Bicycle trailer in the ADAC test

Are you looking for a suitable bicycle trailer? The ADAC tested nine different models. Here you can find out which bicycle trailers the ADAC recommends in addition to the Chariot Cougar 2 and which not.

Winner of bicycle trailers in the ADAC test

The ADAC awarded the Chariot Cougar 2 bicycle trailer  the overall grade “good” (2.4) as the best trailer. It scored particularly well in the comfort for children category with its additional luggage compartment, which was separated from the interior. Thanks to this partition, the children’s seating comfort is not impaired by their purchases or luggage. The ADAC rated the Burley D’Lite bicycle trailer only slightly worse – “satisfactory” (2.6). The model was rated even better than the winner in terms of safety – “good” (2.3). In the categories of driving, comfort for the child and handling, however, it was only enough for a “satisfactory” (2.7). However, models such as the Ritschie Easy from Weber and the Twin Classic SSL from Kindercar also impressed with their good results in practical tests.

However, the models were criticized for the increased amount of harmful ingredients. Plasticizers and PAHs were found in the armrests and in the push handles of the trailers. Although the Weber bicycle trailer was convincing in the test, it is a discontinued model because it will no longer be produced from 2013.

Loser in bicycle trailers in the ADAC test
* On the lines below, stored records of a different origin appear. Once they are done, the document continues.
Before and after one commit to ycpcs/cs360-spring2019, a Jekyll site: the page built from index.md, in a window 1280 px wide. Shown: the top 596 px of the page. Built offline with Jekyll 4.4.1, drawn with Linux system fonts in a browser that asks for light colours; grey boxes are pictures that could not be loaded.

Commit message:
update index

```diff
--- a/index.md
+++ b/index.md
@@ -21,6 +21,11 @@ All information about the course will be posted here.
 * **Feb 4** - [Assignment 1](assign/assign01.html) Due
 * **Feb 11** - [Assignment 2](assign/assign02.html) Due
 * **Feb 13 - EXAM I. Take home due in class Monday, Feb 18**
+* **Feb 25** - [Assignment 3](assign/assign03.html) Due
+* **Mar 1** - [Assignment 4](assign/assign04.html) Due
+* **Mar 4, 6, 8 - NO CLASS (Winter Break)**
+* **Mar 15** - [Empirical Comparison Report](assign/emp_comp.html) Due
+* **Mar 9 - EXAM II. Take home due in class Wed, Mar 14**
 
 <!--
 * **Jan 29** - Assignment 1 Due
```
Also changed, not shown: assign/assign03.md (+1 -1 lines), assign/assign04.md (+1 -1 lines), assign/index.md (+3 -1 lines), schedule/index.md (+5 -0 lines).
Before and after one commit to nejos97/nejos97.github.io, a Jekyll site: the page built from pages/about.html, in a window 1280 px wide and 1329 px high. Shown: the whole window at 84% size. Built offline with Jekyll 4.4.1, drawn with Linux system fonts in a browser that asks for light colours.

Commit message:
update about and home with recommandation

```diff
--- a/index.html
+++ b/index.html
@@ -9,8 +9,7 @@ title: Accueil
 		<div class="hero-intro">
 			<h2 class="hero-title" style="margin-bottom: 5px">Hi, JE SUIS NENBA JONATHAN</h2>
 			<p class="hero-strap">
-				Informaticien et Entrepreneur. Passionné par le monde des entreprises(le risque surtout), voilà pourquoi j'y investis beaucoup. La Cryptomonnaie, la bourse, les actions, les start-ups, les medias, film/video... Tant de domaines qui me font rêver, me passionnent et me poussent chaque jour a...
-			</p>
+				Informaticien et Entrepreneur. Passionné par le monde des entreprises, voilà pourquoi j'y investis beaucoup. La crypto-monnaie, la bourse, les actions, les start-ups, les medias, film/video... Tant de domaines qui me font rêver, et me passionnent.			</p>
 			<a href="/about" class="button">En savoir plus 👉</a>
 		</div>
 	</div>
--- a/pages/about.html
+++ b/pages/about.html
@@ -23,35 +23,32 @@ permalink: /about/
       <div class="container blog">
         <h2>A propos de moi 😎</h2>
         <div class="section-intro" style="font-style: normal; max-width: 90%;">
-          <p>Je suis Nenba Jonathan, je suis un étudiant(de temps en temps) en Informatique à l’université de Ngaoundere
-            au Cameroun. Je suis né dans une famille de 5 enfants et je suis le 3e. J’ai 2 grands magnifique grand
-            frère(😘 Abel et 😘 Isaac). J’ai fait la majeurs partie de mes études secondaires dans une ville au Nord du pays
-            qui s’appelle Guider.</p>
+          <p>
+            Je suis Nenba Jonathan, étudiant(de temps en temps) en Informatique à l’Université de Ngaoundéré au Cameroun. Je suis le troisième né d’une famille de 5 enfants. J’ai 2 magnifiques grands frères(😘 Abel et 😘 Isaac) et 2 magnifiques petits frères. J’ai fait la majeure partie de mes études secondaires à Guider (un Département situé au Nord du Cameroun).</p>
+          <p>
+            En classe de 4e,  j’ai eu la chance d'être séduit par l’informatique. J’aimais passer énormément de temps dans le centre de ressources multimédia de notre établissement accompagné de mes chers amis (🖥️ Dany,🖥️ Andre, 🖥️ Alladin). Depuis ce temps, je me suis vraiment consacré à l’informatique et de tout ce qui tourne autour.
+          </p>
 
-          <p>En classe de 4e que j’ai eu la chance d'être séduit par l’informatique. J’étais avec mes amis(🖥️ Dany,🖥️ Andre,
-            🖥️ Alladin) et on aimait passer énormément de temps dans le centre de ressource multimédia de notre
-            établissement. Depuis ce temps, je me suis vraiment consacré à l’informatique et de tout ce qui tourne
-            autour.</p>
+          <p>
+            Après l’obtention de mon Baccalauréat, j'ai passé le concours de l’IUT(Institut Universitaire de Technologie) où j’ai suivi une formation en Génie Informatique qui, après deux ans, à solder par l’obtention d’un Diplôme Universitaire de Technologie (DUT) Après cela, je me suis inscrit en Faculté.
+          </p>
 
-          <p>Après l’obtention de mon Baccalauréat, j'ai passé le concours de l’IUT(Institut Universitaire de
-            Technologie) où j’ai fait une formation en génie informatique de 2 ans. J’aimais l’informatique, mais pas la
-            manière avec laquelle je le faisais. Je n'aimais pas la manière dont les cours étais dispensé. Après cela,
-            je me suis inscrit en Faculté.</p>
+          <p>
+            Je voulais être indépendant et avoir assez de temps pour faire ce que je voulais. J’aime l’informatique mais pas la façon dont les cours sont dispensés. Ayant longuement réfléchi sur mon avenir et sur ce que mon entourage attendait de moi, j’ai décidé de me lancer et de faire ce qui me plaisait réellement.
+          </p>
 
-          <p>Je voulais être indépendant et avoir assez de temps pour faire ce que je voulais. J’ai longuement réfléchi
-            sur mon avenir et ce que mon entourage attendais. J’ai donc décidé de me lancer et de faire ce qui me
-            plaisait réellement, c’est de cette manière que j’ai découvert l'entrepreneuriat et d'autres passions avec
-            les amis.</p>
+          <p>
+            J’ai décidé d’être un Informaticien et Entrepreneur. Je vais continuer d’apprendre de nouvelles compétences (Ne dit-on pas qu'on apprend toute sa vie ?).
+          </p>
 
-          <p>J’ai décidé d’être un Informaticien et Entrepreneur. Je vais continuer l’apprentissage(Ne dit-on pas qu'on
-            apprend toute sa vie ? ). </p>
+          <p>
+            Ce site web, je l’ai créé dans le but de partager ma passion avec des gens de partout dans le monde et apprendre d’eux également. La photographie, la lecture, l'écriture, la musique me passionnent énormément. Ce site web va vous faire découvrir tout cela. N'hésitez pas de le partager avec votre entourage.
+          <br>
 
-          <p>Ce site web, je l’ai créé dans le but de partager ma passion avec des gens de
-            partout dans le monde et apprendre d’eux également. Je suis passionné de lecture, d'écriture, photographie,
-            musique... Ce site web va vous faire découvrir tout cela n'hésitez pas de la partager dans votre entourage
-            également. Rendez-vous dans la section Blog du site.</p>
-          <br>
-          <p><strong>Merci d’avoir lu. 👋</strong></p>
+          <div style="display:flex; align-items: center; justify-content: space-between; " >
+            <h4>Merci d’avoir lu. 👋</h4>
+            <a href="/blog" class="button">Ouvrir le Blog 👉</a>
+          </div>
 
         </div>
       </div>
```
The child trailer 20 from Prophete achieved the worst result in the ADAC bicycle trailer test. Not only did it score “poor” (5.1) in the overall rating, the model was also rated “poor” in the individual categories of pollutants and comfort for the child. The material of the trailer did not hold up in the “rain chamber”. It was permeable to water and rainwater collected in the storage space. In the laboratory, the testers also found that there was PAH in the belt and seat pad. Other models also performed poorly in the ADAC bicycle trailer test: the Kid for 2 from Croozer and the Bluebird from Monz.The examiners complained that PAHs were found in the seat belts of both models. In addition, the processing of the material of the Kid for 2 was not convincing, because the frame broke in the test.

Test report: Bicycle trailer in the ADAC test

In cooperation with Stiftung Warentest, the ADAC evaluated nine bicycle trailers in the categories of driving, comfort for the child, safety, durability, handling and pollutants. In the practical test, five experienced cyclists assessed the trailer’s roadworthiness. On a test track, they checked the driving, steering and braking characteristics of the individual models. The nine bicycle trailers received ratings from “good” (2.5) to “satisfactory” (2.8) from the ADAC in the area of ​​driving.

To evaluate the handling, the testers examined the comprehensibility of the operating and assembly instructions. In addition, it was checked whether the coupling and decoupling, folding the trailer and putting children in it can be done in just a few simple steps. In this area, too, the bicycle trailers consistently received the grades “good” (2.2) to “satisfactory” (2.9) from the ADAC.

In the safety test, the bicycle trailers had to convince the ADAC testers with the following questions: Does the seat and belt protect a child from falling out? Can it open the belt by itself? The testers also examined the risk of tipping and the lighting systems of the trailers. In this category, they particularly criticized the fact that only five of the nine bicycle trailers tested were equipped with active lighting. With an adequate lighting system, the child trailers were solo and D’Lite from Burley, the Twin Classic SSL from Kindercar, the children’s trailer 20 from Prophete and the Bluebird from Monz. So the result is not surprising: the grade “good” (2.3) was only awarded twice. The remaining bicycle trailers were rated “satisfactory” by the ADAC.

Bicycle trailer tested by the ADAC in the laboratory

The ADAC also took a close look at the bicycle trailers in the laboratory. The main focus of the investigation was the upholstery and upholstery fabrics, handles and other painted components. The trailers were tested for the following harmful substances: polycyclic aromatic hydrocarbons (PAH), phthalates (plasticizers), azo and disperse dyes, organophosphorus compounds (flame retardants) and heavy metals such as arsenic, lead and mercury. Many of the substances are classified as harmful to health because they are suspected of altering the genetic material, impairing reproduction and being carcinogenic.

In the pollutant test, the Chariot Cougar 2 trailer was the test winner with the grade “satisfactory” (2.7). Monz’s Bluebird, Croozer’s one- and two-seaters and Prophete’s 20 child trailer were only given the grade “inadequate”. When examining the ingredients, increased amounts of PAH were found in belts, seat upholstery and the windows. In the case of these models, this also led to the devaluation of their overall result.

Similar Posts

Leave a Reply

Your email address will not be published. Required fields are marked *